Ok… here’s my selection of images. I had no real criteria for submission except that it was ‘street’ so I took it literally. Things that I had seen on the street (yes, even kitchen tiles) taken and posted on my blog here since September 2016.



I hope that I captured a little bit of energy from the street: Lines, Patterns, Shapes and Bubbles. After all, who doesn’t like bubbles? That’s it for my submission. Do they represent my work? Well, in a sense. These pictures are displayed randomly.

Ever since I went to Paris, and stood under the Eiffel Tower looking upwards, I took a photo of the center askew. I guess I’ve been interested in lines, geometry, shapes, and so on.  That’s what caught my eye of the Bridge. I loved the hulking shape that rises through the picture, and breaks the edges in several places.

The Kitchen Floor was a surprise: its symmetry and age were all on show in the middle of the street, probably as the result of road widening works. The door had been moved, but no one had taken up the ceramic tiles. Lovely.

Masks have always interested me, and you’ll note that throughout the pictures here I’ve taken a few masks. I think it was Craig Ferguson’s images of masks that piqued my desire to take masks.

Taking a Selfie was one of those moments caught by the participants enjoyment of where they were. The girls were enjoying the ‘selfie moment’ and I was able to capture that. Thank you, ladies!

Lastly, bubbles… well, if Brian W. likes bubbles, who am I to disagree? Really! It’s just such a contrast of nature and contrivance: the bubble artist controls their creation, but their lives and beauty are almost entirely out of his hands.

I’ll let you know what happens…

Update #1: Apparently I burned their eyes… my photographs were a bit too general. So I went and looked up what “Street Photography”. Until I actually know better, I’ll use Wikipedia’s definition.

Street photography, also sometimes called candid photography, is photography conducted for art or enquiry that features unmediated chance encounters and random incidents within public places. … Street photography does not necessitate the presence of astreet or even the urban environment. (wiki)

There seems to be a debate whether it should include people doing random stuff… I’ll follow the principle. But perhaps I was a bit naive because I thought ‘street’ meant anything you could see on the street. Too broad a definition?

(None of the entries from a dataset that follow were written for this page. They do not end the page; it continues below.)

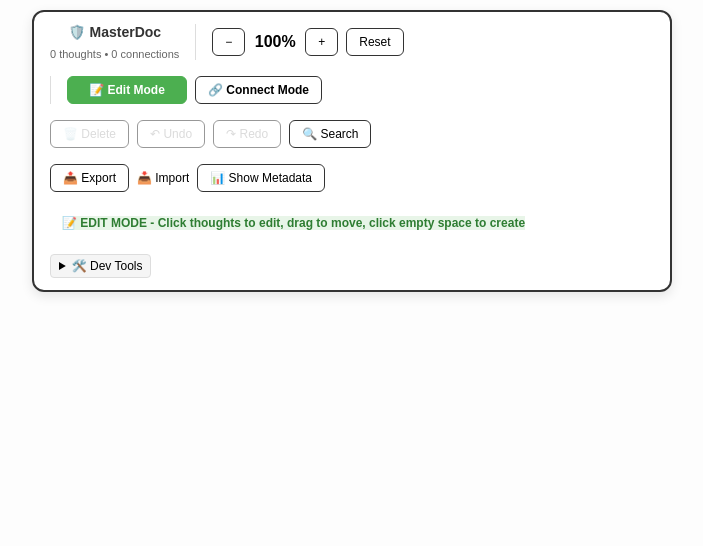
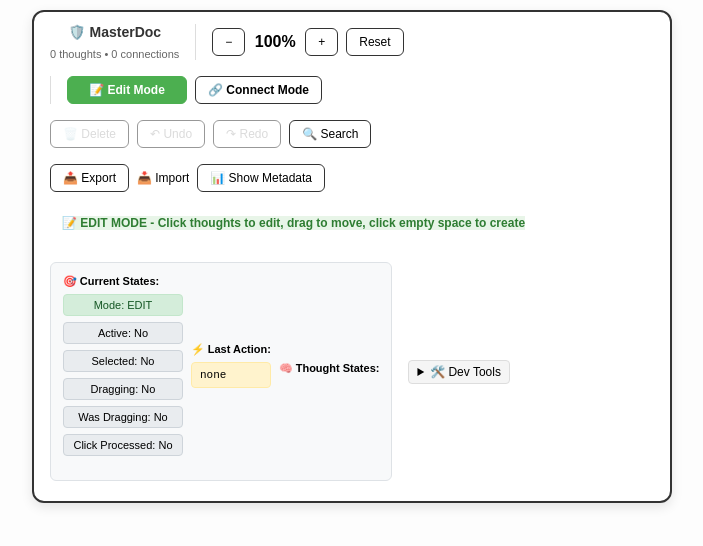
Before and after one commit to snhthkkr/atem, a React (Vite) app: page / in a window 1280 px wide. Shown: the top 546 px of the page, without its empty margins (288-991 px from the left). Built offline with nearby package versions, Linux system fonts and the light colour scheme.

Commit message:
🔍 Add comprehensive mode debugger to HUD - track all click states and conflicts in real-time

```diff
--- a/src/App.tsx
+++ b/src/App.tsx
@@ -165,6 +165,21 @@ function App() {
   const [activeThoughtId, setActiveThoughtId] = useState<string | null>(null);
   const [currentMode, setCurrentMode] = useState<'edit' | 'connect'>('edit');
   const [selectedThought, setSelectedThought] = useState<string | null>(null);
+
+  // Mode debugging states
+  const [debugStates, setDebugStates] = useState({
+    isDragging: false,
+    wasDragging: false,
+    clickProcessed: false,
+    lastClickTime: 0,
+    lastAction: 'none',
+    thoughtStates: {} as Record<string, {
+      isActive: boolean,
+      isSelected: boolean,
+      isDragging: boolean,
+      wasDragging: boolean
+    }>
+  });
   const [searchQuery, setSearchQuery] = useState<string>("");
   const [showSearch, setShowSearch] = useState<boolean>(false);
   const [showMetadata, setShowMetadata] = useState<boolean>(false);
@@ -258,29 +273,44 @@ function App() {
     (dispatch as any)({ type: "__redo__" });
   };
 
+  const updateDebugState = (updates: Partial<typeof debugStates>) => {
+    setDebugStates(prev => ({ ...prev, ...updates }));
+  };
+
   const handleThoughtClick = (thoughtId: string) => {
+    const now = Date.now();
     console.log('🖱️ Thought click:', thoughtId, 'Mode:', currentMode, 'Selected:', selectedThought);
+
+    updateDebugState({
+      lastClickTime: now,
+      clickProcessed: true,
+      lastAction: 'thought_click'
+    });
 
     if (currentMode === 'edit') {
       // Edit mode - just edit the thought
       console.log('📝 Edit mode - focusing thought');
       setActiveThoughtId(thoughtId);
+      updateDebugState({ lastAction: 'edit_mode_focus' });
     } else if (currentMode === 'connect') {
       // Connect mode - handle connection logic only (no editing)
       if (selectedThought === null) {
         // No thought selected - select this one
         console.log('🔗 Connect mode - selecting thought');
         setSelectedThought(thoughtId);
+        updateDebugState({ lastAction: 'connect_mode_select' });
         // Don't focus for editing in connect mode
       } else if (selectedThought === thoughtId) {
         // Same thought - deselect
         console.log('❌ Connect mode - deselecting thought');
         setSelectedThought(null);
+        updateDebugState({ lastAction: 'connect_mode_deselect' });
       } else {
         // Different thought - create connection
         console.log('✅ Connect mode - creating connection');
         dispatch({ type: "createLink", id: (crypto as any).randomUUID(), sourceId: selectedThought, targetId: thoughtId });
         setSelectedThought(null);
+        updateDebugState({ lastAction: 'connect_mode_connect' });
       }
     }
   };
@@ -502,6 +532,62 @@ function App() {
           )}
         </div>
 
+        {/* Mode Debugger */}
+        <div className="mode-debugger">
+          <div className="debug-section">
+            <strong>🎯 Current States:</strong>
+            <div className="debug-grid">
+              <div className={`debug-item ${currentMode === 'edit' ? 'active' : ''}`}>
+                Mode: {currentMode.toUpperCase()}
+              </div>
+              <div className={`debug-item ${activeThoughtId ? 'active' : ''}`}>
+                Active: {activeThoughtId ? 'Yes' : 'No'}
+              </div>
+              <div className={`debug-item ${selectedThought ? 'active' : ''}`}>
+                Selected: {selectedThought ? 'Yes' : 'No'}
+              </div>
+              <div className={`debug-item ${debugStates.isDragging ? 'active' : ''}`}>
+                Dragging: {debugStates.isDragging ? 'Yes' : 'No'}
+              </div>
+              <div className={`debug-item ${debugStates.wasDragging ? 'active' : ''}`}>
+                Was Dragging: {debugStates.wasDragging ? 'Yes' : 'No'}
+              </div>
+              <div className={`debug-item ${debugStates.clickProcessed ? 'active' : ''}`}>
+                Click Processed: {debugStates.clickProcessed ? 'Yes' : 'No'}
+              </div>
+            </div>
+          </div>
+
+          <div className="debug-section">
+            <strong>⚡ Last Action:</strong>
+            <div className="debug-action">
+              {debugStates.lastAction}
+              {debugStates.lastClickTime > 0 && (
+                <span className="debug-time">
+                  ({Math.round((Date.now() - debugStates.lastClickTime) / 1000)}s ago)
+                </span>
+              )}
+            </div>
+          </div>
+
+          <div className="debug-section">
+            <strong>🧠 Thought States:</strong>
+            <div className="thought-debug">
+              {state.thoughts.map(thought => (
+                <div key={thought.id} className="thought-debug-item">
+                  <span className="thought-id">{thought.id.slice(0, 8)}</span>
+                  <div className="thought-states">
+                    <span className={`state ${thought.id === activeThoughtId ? 'active' : ''}`}>A</span>
+                    <span className={`state ${thought.id === selectedThought ? 'active' : ''}`}>S</span>
+                    <span className={`state ${debugStates.thoughtStates[thought.id]?.isDragging ? 'active' : ''}`}>D</span>
+                    <span className={`state ${debugStates.thoughtStates[thought.id]?.wasDragging ? 'active' : ''}`}>W</span>
+                  </div>
+                </div>
+              ))}
+            </div>
+          </div>
+        </div>
+
         {/* Developer Tools (collapsible) */}
         <details className="dev-tools">
           <summary>🛠️ Dev Tools</summary>
@@ -659,6 +745,15 @@ function App() {
               isActive={thought.id === activeThoughtId}
               isSelected={selectedThought === thought.id}
               currentMode={currentMode}
+              onDebugUpdate={(updates) => updateDebugState({
+                thoughtStates: {
+                  ...debugStates.thoughtStates,
+                  [thought.id]: {
+                    ...debugStates.thoughtStates[thought.id],
+                    ...updates
+                  }
+                }
+              })}
               connectionCount={getConnectionCount(thought.id)}
               zoom={zoom}
               showMetadata={showMetadata}
@@ -679,6 +774,7 @@ interface DraggableProps {
   isActive: boolean;
   isSelected: boolean;
   currentMode: 'edit' | 'connect';
+  onDebugUpdate: (updates: { isDragging?: boolean; wasDragging?: boolean }) => void;
   connectionCount: number;
   zoom: number;
   showMetadata: boolean;
@@ -694,6 +790,7 @@ function DraggableThought({
   isActive,
   isSelected,
   currentMode,
+  onDebugUpdate,
   connectionCount,
   zoom,
   showMetadata,
@@ -749,6 +846,7 @@ function DraggableThought({
         dragging.current = true;
         wasDragging.current = true;
         onDragStart(); // Notify parent that we're dragging
+        onDebugUpdate({ isDragging: true, wasDragging: true });
       }
 
       if (dragging.current) {
@@ -774,6 +872,7 @@ function DraggableThought({
         posRef.current.x = startPos.x + dx;
         posRef.current.y = startPos.y + dy;
         onDragEnd(posRef.current.x, posRef.current.y);
+        onDebugUpdate({ isDragging: false });
       }
 
       el?.releasePointerCapture(e.pointerId);
--- a/src/styles.css
+++ b/src/styles.css
@@ -71,6 +71,109 @@ body {
   background: #4caf50;
   border-color: #4caf50;
   color: white;
+}
+
+/* Mode Debugger */
+.mode-debugger {
+  background: #f8f9fa;
+  border: 1px solid #dee2e6;
+  border-radius: 6px;
+  padding: 12px;
+  margin: 8px 0;
+  font-size: 11px;
+  max-height: 200px;
+  overflow-y: auto;
+}
+
+.debug-section {
+  margin-bottom: 12px;
+}
+
+.debug-section:last-child {
+  margin-bottom: 0;
+}
+
+.debug-grid {
+  display: grid;
+  grid-template-columns: repeat(auto-fit, minmax(120px, 1fr));
+  gap: 6px;
+  margin-top: 6px;
+}
+
+.debug-item {
+  padding: 4px 8px;
+  border-radius: 4px;
+  background: #e9ecef;
+  border: 1px solid #ced4da;
+  text-align: center;
+  font-weight: 500;
+}
+
+.debug-item.active {
+  background: #d4edda;
+  border-color: #c3e6cb;
+  color: #155724;
+}
+
+.debug-action {
+  margin-top: 6px;
+  padding: 6px 8px;
+  background: #fff3cd;
+  border: 1px solid #ffeaa7;
+  border-radius: 4px;
+  font-family: monospace;
+}
+
+.debug-time {
+  color: #6c757d;
+  font-size: 10px;
+  margin-left: 8px;
+}
+
+.thought-debug {
+  margin-top: 6px;
+  max-height: 100px;
+  overflow-y: auto;
+}
+
+.thought-debug-item {
+  display: flex;
+  justify-content: space-between;
+  align-items: center;
+  padding: 4px 6px;
+  margin: 2px 0;
+  background: #f8f9fa;
+  border-radius: 4px;
+  font-size: 10px;
+}
+
+.thought-id {
+  font-family: monospace;
+  color: #6c757d;
+}
+
+.thought-states {
+  display: flex;
+  gap: 4px;
+}
+
+.thought-states .state {
+  width: 16px;
+  height: 16px;
+  border-radius: 50%;
+  background: #e9ecef;
+  border: 1px solid #ced4da;
+  display: flex;
+  align-items: center;
+  justify-content: center;
+  font-size: 8px;
+  font-weight: bold;
+}
+
+.thought-states .state.active {
+  background: #d4edda;
+  border-color: #c3e6cb;
+  color: #155724;
 }
 
 .control-bar button:disabled {
```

So with my new criteria: including a person, candid, on the street… I chose these from the website.

Any better?